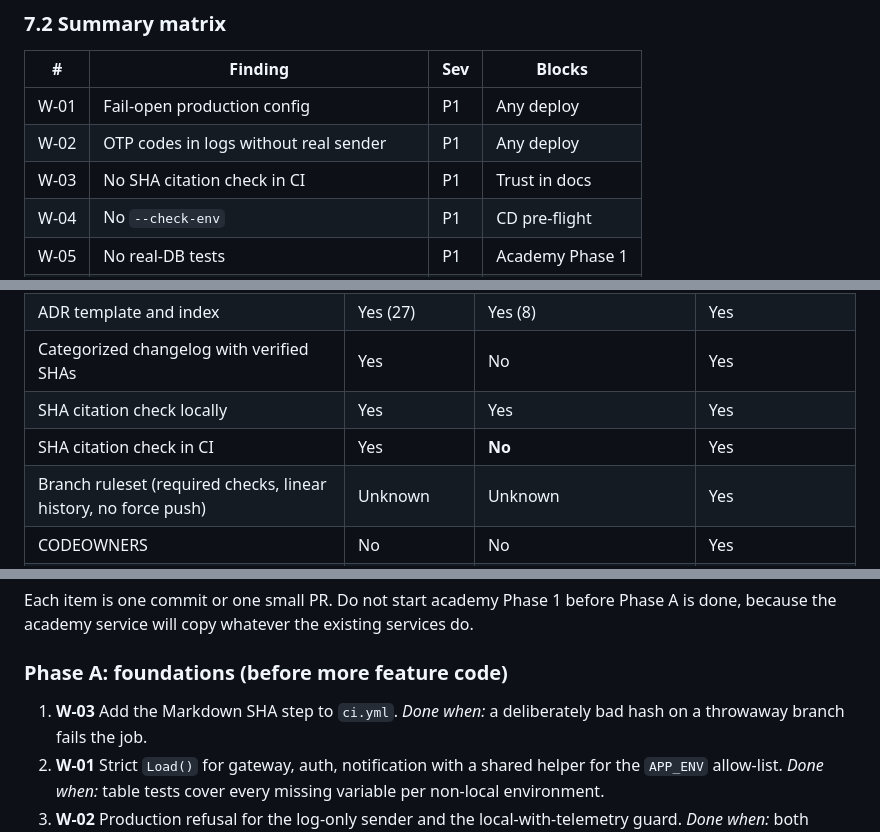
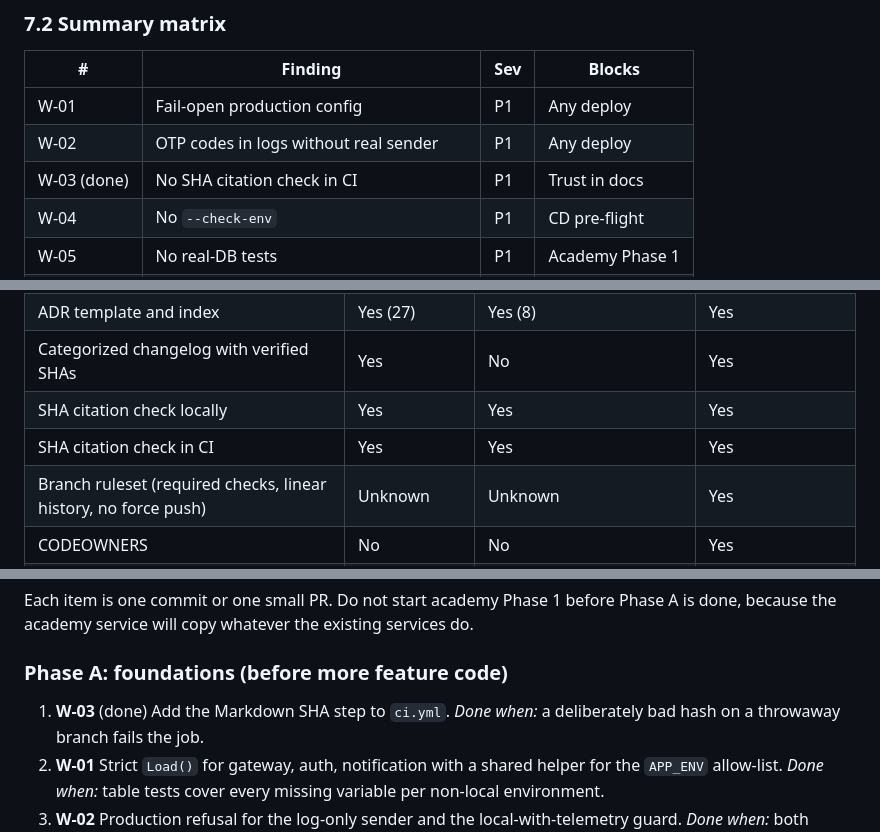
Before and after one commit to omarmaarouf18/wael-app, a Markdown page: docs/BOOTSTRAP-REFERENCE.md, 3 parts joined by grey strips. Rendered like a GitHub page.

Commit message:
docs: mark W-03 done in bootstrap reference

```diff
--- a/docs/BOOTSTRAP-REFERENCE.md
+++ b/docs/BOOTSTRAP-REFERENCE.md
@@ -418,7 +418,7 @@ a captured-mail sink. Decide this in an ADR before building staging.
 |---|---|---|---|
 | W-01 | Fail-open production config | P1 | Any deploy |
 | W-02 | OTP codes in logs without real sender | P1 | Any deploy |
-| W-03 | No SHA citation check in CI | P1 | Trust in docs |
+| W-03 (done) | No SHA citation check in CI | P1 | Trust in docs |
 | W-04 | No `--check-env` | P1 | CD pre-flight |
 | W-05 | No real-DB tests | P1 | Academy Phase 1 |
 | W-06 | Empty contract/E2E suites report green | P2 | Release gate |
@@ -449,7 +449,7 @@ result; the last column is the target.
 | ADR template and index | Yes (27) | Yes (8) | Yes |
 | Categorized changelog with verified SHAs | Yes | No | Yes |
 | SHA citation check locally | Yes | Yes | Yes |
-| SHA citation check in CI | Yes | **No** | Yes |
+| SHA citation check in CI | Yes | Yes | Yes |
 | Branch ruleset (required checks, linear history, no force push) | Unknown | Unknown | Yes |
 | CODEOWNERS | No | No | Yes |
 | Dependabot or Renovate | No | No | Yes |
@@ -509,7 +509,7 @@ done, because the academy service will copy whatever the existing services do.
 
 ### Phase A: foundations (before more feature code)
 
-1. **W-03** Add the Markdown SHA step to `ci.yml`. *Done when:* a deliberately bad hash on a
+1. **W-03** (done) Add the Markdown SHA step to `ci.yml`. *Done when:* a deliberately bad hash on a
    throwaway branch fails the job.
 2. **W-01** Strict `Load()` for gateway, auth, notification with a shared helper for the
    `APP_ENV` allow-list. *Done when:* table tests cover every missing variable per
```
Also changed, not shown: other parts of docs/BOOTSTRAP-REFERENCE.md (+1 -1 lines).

(WHAT TO PRODUCE)
Nothing but the pictures may be dropped; output the records above exactly.

(SOLUTION TO THIS EXERCISE)
Before and after one commit to omarmaarouf18/wael-app, a Markdown page: docs/BOOTSTRAP-REFERENCE.md, 3 parts joined by grey strips. Rendered like a GitHub page.

Commit message:
docs: mark W-03 done in bootstrap reference

```diff
--- a/docs/BOOTSTRAP-REFERENCE.md
+++ b/docs/BOOTSTRAP-REFERENCE.md
@@ -418,7 +418,7 @@ a captured-mail sink. Decide this in an ADR before building staging.
 |---|---|---|---|
 | W-01 | Fail-open production config | P1 | Any deploy |
 | W-02 | OTP codes in logs without real sender | P1 | Any deploy |
-| W-03 | No SHA citation check in CI | P1 | Trust in docs |
+| W-03 (done) | No SHA citation check in CI | P1 | Trust in docs |
 | W-04 | No `--check-env` | P1 | CD pre-flight |
 | W-05 | No real-DB tests | P1 | Academy Phase 1 |
 | W-06 | Empty contract/E2E suites report green | P2 | Release gate |
@@ -449,7 +449,7 @@ result; the last column is the target.
 | ADR template and index | Yes (27) | Yes (8) | Yes |
 | Categorized changelog with verified SHAs | Yes | No | Yes |
 | SHA citation check locally | Yes | Yes | Yes |
-| SHA citation check in CI | Yes | **No** | Yes |
+| SHA citation check in CI | Yes | Yes | Yes |
 | Branch ruleset (required checks, linear history, no force push) | Unknown | Unknown | Yes |
 | CODEOWNERS | No | No | Yes |
 | Dependabot or Renovate | No | No | Yes |
@@ -509,7 +509,7 @@ done, because the academy service will copy whatever the existing services do.
 
 ### Phase A: foundations (before more feature code)
 
-1. **W-03** Add the Markdown SHA step to `ci.yml`. *Done when:* a deliberately bad hash on a
+1. **W-03** (done) Add the Markdown SHA step to `ci.yml`. *Done when:* a deliberately bad hash on a
    throwaway branch fails the job.
 2. **W-01** Strict `Load()` for gateway, auth, notification with a shared helper for the
    `APP_ENV` allow-list. *Done when:* table tests cover every missing variable per
```
Also changed, not shown: other parts of docs/BOOTSTRAP-REFERENCE.md (+1 -1 lines).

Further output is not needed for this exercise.